(Reuters) – BP has started producing gas from two new projects offshore Trinidad and Tobago and Australia; the company said on Monday, further boosting output that is helping the company to turn a corner after a bruising market downturn.
Gas has started flowing via BP’s $2 billion Juniper gas platform offshore Trinidad and Tobago that is expected to produce around 590 million cubic feet a day (mmcfd) from the Corallita and Lantana fields, BP said.
Offshore Australia, gas started flowing from the Persephone field, a project developed by Woodside Energy and of which BP owns nearly 17 percent. The field is set to contribute around 48 mmcfd net to BP, the company said.
The two start-ups show BP is on track to deliver seven new projects this year, as part of a plan to bring an additional 800,000 barrels of oil equivalent per day on stream by 2020.

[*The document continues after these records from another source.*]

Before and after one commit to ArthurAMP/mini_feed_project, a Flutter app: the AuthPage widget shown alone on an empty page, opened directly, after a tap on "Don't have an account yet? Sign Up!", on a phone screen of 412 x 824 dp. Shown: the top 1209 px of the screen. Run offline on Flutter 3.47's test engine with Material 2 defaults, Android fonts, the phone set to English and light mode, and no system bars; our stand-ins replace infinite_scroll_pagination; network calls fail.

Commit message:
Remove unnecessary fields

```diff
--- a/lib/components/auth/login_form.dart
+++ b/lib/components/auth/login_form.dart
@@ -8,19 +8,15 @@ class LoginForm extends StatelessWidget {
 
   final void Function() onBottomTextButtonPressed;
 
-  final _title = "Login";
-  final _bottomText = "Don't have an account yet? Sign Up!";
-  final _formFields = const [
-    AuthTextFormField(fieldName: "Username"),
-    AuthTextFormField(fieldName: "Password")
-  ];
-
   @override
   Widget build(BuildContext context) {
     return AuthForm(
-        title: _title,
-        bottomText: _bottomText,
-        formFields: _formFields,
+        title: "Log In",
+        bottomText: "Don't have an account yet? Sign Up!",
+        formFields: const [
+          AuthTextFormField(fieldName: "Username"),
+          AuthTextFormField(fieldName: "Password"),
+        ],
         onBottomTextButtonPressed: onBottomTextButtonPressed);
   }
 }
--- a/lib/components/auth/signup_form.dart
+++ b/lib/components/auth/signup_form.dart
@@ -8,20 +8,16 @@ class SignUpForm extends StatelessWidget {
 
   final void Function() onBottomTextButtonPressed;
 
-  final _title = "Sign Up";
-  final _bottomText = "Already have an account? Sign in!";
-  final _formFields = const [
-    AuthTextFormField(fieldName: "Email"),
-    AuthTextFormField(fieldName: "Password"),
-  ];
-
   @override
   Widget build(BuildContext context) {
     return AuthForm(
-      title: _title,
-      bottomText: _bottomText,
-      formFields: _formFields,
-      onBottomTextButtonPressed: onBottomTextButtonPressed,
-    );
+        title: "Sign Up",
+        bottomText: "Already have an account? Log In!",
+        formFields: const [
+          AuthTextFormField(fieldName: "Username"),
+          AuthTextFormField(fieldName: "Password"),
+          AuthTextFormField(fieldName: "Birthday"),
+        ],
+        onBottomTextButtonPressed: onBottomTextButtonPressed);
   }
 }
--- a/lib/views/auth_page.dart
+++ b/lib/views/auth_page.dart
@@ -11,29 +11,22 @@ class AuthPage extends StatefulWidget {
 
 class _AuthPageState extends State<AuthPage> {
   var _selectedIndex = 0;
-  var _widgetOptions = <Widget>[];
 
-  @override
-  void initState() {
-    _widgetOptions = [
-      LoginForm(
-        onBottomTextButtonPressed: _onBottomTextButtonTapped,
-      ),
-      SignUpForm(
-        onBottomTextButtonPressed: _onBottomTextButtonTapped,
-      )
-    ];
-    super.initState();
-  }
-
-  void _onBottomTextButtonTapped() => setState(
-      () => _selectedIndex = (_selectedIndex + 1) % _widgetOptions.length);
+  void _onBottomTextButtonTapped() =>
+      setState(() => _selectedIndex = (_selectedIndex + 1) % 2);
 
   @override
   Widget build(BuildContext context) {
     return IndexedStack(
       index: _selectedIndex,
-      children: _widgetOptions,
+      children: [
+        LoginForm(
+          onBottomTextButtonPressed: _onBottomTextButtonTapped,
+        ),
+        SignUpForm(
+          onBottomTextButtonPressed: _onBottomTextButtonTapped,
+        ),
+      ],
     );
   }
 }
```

BP had previously said the new projects would help to offset impact from maintenance shutdowns in the third quarter, with production expected to be flat on the second quarter.

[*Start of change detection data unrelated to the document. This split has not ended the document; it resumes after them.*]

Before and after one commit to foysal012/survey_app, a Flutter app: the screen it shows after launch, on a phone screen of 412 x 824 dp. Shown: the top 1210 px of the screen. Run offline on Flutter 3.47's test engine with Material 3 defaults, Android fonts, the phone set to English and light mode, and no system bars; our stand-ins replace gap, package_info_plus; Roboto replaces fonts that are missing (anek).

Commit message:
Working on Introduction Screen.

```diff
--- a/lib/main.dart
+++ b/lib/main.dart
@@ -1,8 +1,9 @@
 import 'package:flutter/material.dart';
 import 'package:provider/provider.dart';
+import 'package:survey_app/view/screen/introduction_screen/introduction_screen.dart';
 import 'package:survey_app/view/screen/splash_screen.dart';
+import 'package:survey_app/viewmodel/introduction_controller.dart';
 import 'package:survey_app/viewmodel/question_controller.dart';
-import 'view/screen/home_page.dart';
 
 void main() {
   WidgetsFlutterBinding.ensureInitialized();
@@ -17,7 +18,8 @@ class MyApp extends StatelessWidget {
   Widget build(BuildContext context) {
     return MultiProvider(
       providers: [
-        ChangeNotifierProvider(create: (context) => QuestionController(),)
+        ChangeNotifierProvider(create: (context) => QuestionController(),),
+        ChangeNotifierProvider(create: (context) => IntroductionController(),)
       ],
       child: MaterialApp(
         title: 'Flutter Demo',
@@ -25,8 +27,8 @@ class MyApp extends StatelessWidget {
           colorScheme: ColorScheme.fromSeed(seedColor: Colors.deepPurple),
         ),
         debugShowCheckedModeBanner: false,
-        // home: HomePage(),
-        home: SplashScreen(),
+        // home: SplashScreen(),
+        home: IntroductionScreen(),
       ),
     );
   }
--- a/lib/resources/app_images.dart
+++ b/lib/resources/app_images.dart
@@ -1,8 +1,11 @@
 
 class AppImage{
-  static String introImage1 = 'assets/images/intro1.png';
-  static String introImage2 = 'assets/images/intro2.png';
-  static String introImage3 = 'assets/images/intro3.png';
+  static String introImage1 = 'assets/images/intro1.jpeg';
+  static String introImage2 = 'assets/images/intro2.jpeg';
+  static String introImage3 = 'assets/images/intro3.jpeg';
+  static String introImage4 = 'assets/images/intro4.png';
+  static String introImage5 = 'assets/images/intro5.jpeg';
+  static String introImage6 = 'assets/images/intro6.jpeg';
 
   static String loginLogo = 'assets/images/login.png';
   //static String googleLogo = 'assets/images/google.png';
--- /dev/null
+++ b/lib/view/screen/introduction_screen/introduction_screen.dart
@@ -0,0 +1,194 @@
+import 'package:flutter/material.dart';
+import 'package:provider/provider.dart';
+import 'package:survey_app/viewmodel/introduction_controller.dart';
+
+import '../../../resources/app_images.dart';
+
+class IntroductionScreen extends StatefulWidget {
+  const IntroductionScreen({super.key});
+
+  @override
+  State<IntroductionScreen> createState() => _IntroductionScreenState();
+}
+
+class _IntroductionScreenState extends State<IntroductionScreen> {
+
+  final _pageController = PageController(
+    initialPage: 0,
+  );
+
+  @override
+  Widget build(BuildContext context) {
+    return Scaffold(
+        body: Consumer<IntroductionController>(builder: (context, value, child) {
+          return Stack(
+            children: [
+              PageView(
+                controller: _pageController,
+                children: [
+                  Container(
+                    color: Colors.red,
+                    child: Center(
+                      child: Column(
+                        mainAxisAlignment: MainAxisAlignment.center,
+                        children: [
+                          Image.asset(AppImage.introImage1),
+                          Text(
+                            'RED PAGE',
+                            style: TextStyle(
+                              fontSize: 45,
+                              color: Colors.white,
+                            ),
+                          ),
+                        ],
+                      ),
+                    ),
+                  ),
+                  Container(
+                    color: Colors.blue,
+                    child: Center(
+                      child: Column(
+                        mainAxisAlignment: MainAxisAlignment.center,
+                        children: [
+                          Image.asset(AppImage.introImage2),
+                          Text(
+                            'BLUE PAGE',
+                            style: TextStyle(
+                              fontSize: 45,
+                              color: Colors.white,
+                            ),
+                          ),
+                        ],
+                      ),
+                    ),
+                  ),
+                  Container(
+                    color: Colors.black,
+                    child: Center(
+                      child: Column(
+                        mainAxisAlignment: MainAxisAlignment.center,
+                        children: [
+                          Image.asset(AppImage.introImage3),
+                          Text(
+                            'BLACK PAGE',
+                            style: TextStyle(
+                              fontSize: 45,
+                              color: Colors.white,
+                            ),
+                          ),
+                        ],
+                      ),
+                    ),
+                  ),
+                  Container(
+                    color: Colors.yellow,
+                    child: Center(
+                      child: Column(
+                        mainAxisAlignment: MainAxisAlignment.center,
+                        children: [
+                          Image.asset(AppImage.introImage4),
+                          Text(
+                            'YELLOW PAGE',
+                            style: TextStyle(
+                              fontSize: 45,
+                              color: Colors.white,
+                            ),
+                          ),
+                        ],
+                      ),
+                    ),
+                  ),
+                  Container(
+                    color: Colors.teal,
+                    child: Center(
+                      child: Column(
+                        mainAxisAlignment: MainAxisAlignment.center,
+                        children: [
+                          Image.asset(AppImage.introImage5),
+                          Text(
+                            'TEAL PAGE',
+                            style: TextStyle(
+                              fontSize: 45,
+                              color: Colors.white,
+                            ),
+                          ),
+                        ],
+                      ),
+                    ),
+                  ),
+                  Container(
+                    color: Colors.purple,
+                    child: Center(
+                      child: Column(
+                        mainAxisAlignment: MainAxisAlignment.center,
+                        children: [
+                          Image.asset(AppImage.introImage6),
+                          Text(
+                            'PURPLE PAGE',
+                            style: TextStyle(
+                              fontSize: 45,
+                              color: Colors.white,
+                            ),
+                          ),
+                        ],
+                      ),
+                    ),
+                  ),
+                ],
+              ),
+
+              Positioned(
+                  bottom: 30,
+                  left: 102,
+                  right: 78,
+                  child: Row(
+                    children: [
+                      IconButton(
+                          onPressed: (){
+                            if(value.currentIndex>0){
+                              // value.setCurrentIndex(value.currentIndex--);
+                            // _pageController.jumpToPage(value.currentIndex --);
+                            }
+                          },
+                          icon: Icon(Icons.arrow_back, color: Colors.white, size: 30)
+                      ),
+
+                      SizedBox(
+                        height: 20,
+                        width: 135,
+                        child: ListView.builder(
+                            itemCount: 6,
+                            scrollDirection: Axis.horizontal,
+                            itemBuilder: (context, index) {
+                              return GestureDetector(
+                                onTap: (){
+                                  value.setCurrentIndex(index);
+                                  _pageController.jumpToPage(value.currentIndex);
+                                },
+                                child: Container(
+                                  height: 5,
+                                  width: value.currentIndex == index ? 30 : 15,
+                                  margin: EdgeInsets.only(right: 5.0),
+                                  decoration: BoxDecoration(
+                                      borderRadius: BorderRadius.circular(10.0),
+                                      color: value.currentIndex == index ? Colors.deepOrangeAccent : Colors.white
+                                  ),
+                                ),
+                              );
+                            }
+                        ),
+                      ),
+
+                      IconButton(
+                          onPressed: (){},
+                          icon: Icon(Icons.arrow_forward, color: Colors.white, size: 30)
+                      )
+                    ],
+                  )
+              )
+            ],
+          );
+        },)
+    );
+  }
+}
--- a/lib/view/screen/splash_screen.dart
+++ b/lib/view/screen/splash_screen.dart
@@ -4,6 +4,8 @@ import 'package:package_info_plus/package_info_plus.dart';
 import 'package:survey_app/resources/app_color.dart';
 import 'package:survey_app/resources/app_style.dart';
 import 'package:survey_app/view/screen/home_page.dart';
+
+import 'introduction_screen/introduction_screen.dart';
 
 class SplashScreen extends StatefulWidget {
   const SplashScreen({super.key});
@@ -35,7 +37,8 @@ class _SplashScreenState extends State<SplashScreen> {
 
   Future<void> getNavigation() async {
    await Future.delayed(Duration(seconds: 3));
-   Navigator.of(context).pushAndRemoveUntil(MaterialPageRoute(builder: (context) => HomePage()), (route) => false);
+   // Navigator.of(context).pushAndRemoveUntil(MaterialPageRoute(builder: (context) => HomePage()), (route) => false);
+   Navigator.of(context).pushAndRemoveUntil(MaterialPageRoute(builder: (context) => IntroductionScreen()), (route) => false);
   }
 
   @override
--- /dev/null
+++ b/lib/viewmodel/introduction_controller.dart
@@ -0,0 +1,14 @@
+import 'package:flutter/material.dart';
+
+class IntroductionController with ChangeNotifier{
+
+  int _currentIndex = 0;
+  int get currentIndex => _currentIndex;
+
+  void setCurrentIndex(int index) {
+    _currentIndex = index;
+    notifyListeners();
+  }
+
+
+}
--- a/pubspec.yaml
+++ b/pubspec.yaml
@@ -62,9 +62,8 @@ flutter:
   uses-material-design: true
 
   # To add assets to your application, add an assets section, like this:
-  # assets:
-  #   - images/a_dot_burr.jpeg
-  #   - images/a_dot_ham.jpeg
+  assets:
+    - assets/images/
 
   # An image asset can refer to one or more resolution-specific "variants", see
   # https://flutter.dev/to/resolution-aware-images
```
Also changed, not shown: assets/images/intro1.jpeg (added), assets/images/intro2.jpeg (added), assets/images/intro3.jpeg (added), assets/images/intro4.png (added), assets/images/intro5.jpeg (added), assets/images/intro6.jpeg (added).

Higher production helped to deliver forecast-beating second-quarter earnings earlier this month. It is producing oil and gas at lower costs as weaker prices have forced the industry to trim spending, with production costs falling 18 percent in the first half of the year to $7.20 a barrel.